> _What you are asked to do_: The records below must be retyped exactly.

+++ Given records

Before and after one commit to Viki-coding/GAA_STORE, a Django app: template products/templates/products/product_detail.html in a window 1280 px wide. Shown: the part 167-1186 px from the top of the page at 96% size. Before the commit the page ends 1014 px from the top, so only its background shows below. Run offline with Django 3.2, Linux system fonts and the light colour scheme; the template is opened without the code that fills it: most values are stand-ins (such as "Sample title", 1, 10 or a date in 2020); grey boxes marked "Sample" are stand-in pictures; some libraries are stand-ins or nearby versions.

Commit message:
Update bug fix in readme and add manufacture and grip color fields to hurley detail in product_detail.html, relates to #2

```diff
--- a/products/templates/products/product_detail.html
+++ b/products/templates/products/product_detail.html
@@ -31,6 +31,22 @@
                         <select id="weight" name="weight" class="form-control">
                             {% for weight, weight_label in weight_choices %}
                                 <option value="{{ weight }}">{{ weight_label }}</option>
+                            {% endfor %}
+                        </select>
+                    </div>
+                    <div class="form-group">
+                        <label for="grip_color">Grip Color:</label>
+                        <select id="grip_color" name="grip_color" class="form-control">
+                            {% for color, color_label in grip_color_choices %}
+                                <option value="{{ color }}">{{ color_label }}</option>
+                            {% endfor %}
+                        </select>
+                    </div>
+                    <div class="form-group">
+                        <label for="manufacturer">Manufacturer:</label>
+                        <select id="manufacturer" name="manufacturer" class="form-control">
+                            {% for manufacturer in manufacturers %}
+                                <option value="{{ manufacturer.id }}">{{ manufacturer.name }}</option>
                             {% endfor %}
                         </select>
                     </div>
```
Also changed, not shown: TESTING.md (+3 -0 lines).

++++++

> _Task output_:
Before and after one commit to Viki-coding/GAA_STORE, a Django app: template products/templates/products/product_detail.html in a window 1280 px wide. Shown: the part 167-1186 px from the top of the page at 96% size. Before the commit the page ends 1014 px from the top, so only its background shows below. Run offline with Django 3.2, Linux system fonts and the light colour scheme; the template is opened without the code that fills it: most values are stand-ins (such as "Sample title", 1, 10 or a date in 2020); grey boxes marked "Sample" are stand-in pictures; some libraries are stand-ins or nearby versions.

Commit message:
Update bug fix in readme and add manufacture and grip color fields to hurley detail in product_detail.html, relates to #2

```diff
--- a/products/templates/products/product_detail.html
+++ b/products/templates/products/product_detail.html
@@ -31,6 +31,22 @@
                         <select id="weight" name="weight" class="form-control">
                             {% for weight, weight_label in weight_choices %}
                                 <option value="{{ weight }}">{{ weight_label }}</option>
+                            {% endfor %}
+                        </select>
+                    </div>
+                    <div class="form-group">
+                        <label for="grip_color">Grip Color:</label>
+                        <select id="grip_color" name="grip_color" class="form-control">
+                            {% for color, color_label in grip_color_choices %}
+                                <option value="{{ color }}">{{ color_label }}</option>
+                            {% endfor %}
+                        </select>
+                    </div>
+                    <div class="form-group">
+                        <label for="manufacturer">Manufacturer:</label>
+                        <select id="manufacturer" name="manufacturer" class="form-control">
+                            {% for manufacturer in manufacturers %}
+                                <option value="{{ manufacturer.id }}">{{ manufacturer.name }}</option>
                             {% endfor %}
                         </select>
                     </div>
```
Also changed, not shown: TESTING.md (+3 -0 lines).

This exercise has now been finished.